WTAG Chair and Carton Mayor Greg Lang said development of the master plan was an important first step in making the network a reality.
“The routes in the master plan are indicative, not precise blueprints for the trails network.
“The master plan enables the start of conversations with landowners and communities and provides a level of detail that will facilitate applications for the external funding that will pay for the bulk of this work over the next 10 years or more.
“The shovel-ready funding for the Tauherenikau walking and cycle bridge is an example of how trails can be funded without putting a burden on ratepayers.”
Lang said the Five Towns Trails Network aimed to make the most of Wairarapa’s untapped potential as a destination.
“The goal is a series of trails that increase outdoor recreation opportunities for residents and visitors, to get more people more active more often, on safe, accessible trails.
“From its beautiful rivers, lakes, and coastlines to internationally recognised parks, Wairarapa offers untapped potential for a unique visitor experience.”
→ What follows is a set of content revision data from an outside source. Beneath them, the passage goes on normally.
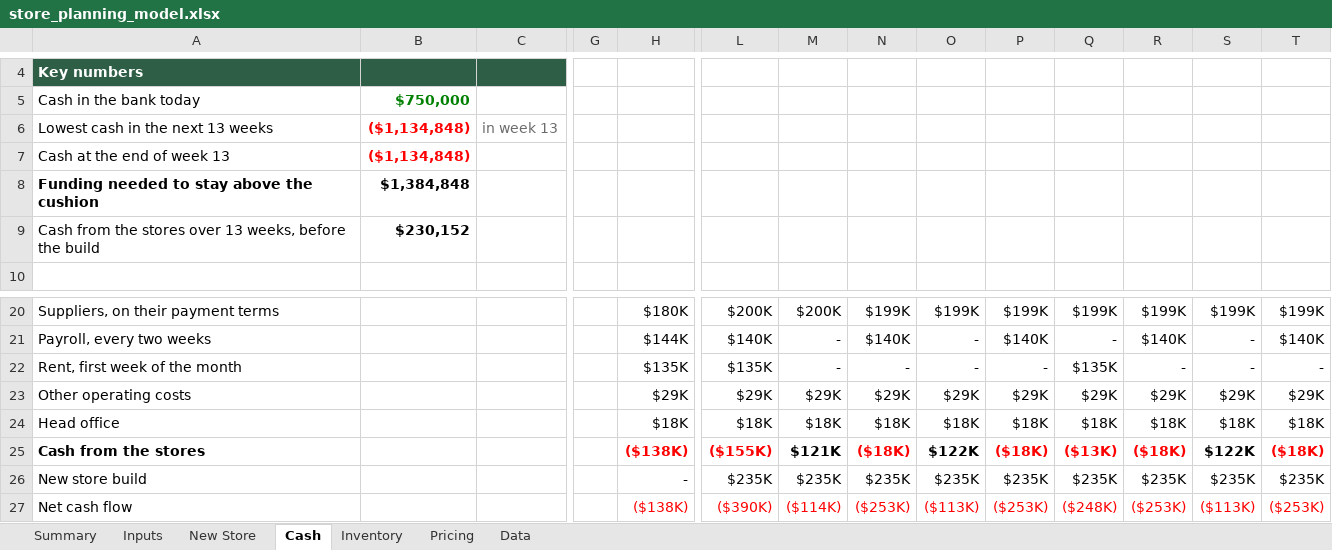
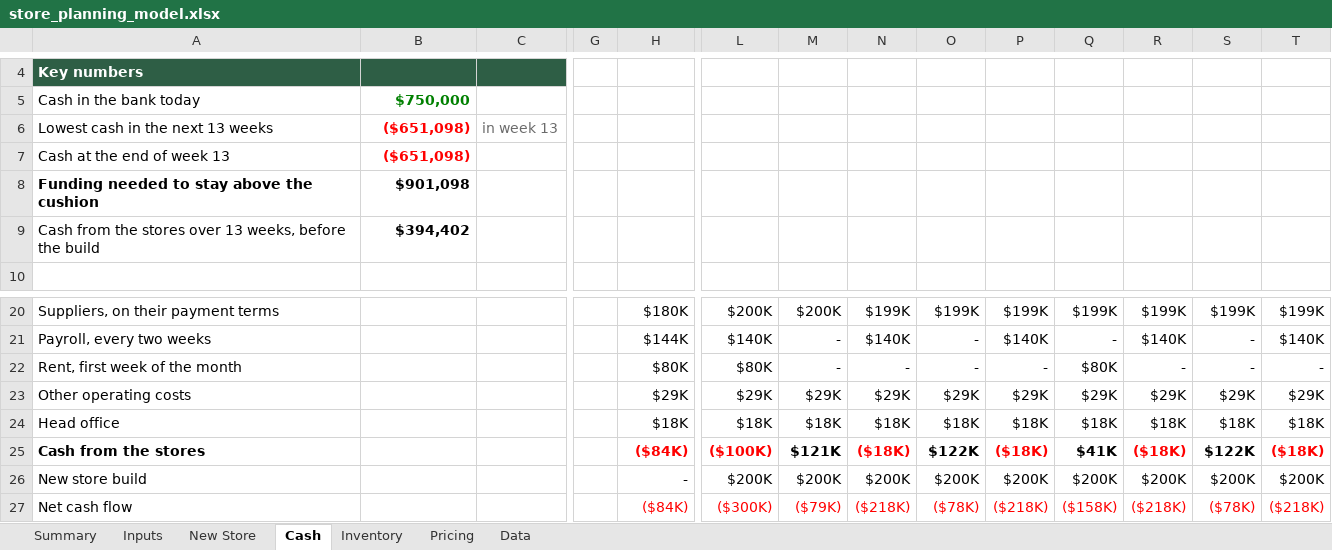
Before and after one commit to A28-2001/store-copilot, an Excel workbook: planning/store_planning_model.xlsx, sheet Cash, drawn as a sheet; only a part is shown, gaps mark what is left out; values as stored, in another font and other column widths than the file's, no borders; conditional formats not drawn; the diff covers the shown part only; the diff names each change by its address in the sheet, - before the commit and + after, or states it on an @@ line.

```diff
--- a/planning/store_planning_model.xlsx (sheet Cash)
+++ b/planning/store_planning_model.xlsx (sheet Cash)
-B6:B7: ($1,134,848)
+B6:B7: ($651,098)
-B8: $1,384,848
+B8: $901,098
-B9: $230,152
+B9: $394,402
-H22: $135K
+H22: $80K
-L22: $135K
+L22: $80K
-Q22: $135K
+Q22: $80K
-H25: ($138K)
+H25: ($84K)
-L25: ($155K)
+L25: ($100K)
-Q25: ($13K)
+Q25: $41K
-Q25 text colour: #FF0000
+Q25 text colour: black
-L26: $235K
+L26: $200K
-M26: $235K
+M26: $200K
-N26: $235K
+N26: $200K
-O26: $235K
+O26: $200K
-P26: $235K
+P26: $200K
-Q26: $235K
+Q26: $200K
-R26: $235K
+R26: $200K
-S26: $235K
+S26: $200K
-T26: $235K
+T26: $200K
-H27: ($138K)
+H27: ($84K)
-L27: ($390K)
+L27: ($300K)
-M27: ($114K)
+M27: ($79K)
-N27: ($253K)
+N27: ($218K)
-O27: ($113K)
+O27: ($78K)
-P27: ($253K)
+P27: ($218K)
-Q27: ($248K)
+Q27: ($158K)
-R27: ($253K)
+R27: ($218K)
-S27: ($113K)
+S27: ($78K)
-T27: ($253K)
+T27: ($218K)
```
Also changed, not shown: 14 edited cells and cell formats elsewhere in this sheet, sheet New Store, sheet Inputs, sheet Summary, sheet Data, charts or pictures, 2 other files.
Masterton Mayor Lyn Patterson said the Five Towns Trail project complemented work already being planned by councils.
“Masterton District Council last year approved construction of a new walking and cycle bridge across the Waipoua River to provide easy access to Oxford St Reserve from the trail on the south side of the river, and construction is now scheduled to begin in the New Year.
“We are proud of our network of recreational trails and this project will expand what is available to residents and visitors.”
South Wairarapa Mayor Alex Beijen said construction of the new walking and cycle bridge over the Tauherenikau River showed what was possible.
“This is a major project that is likely to take 10 years or more to complete, but the bridge project is a great start. By accessing external funding, using the master plan, it can be a win-win for ratepayers and residents.”
The master plan is available at the Five Towns Trail website www.fivetownstrail.co.nz.
All prices quoted in the master plan are for budgetary purposes, have not been based on engineering assessments, and are based on current market knowledge.
The Five Towns Trail Network would consist of signature trails and experience loops and trails.
The signature trail section is made up of five trails: Featherston to Greytown [15.5km and $2.5m]; Greytown to Carterton [7.5km and $2.3m]; Carterton to Masterton [11.5km and $2.7m]; Greytown to Martinborough [19km and $2.2m]; Featherston to Martinborough [36km and $5.9m].
The experience loops consist of: Masterton Ōpaki Loop [26.2km and $3.8m]; Masterton Rivers Loop [11.5km and $1.7m]; Carterton to Gladstone Experience Loop [26km and $3.4m]; Martinborough Vineyard Loop [10.4km and $1.4m]; Waingawa to the Cliffs [5.4km and $1.8m]; Gladstone to Morrisons Bush [24km and $4m].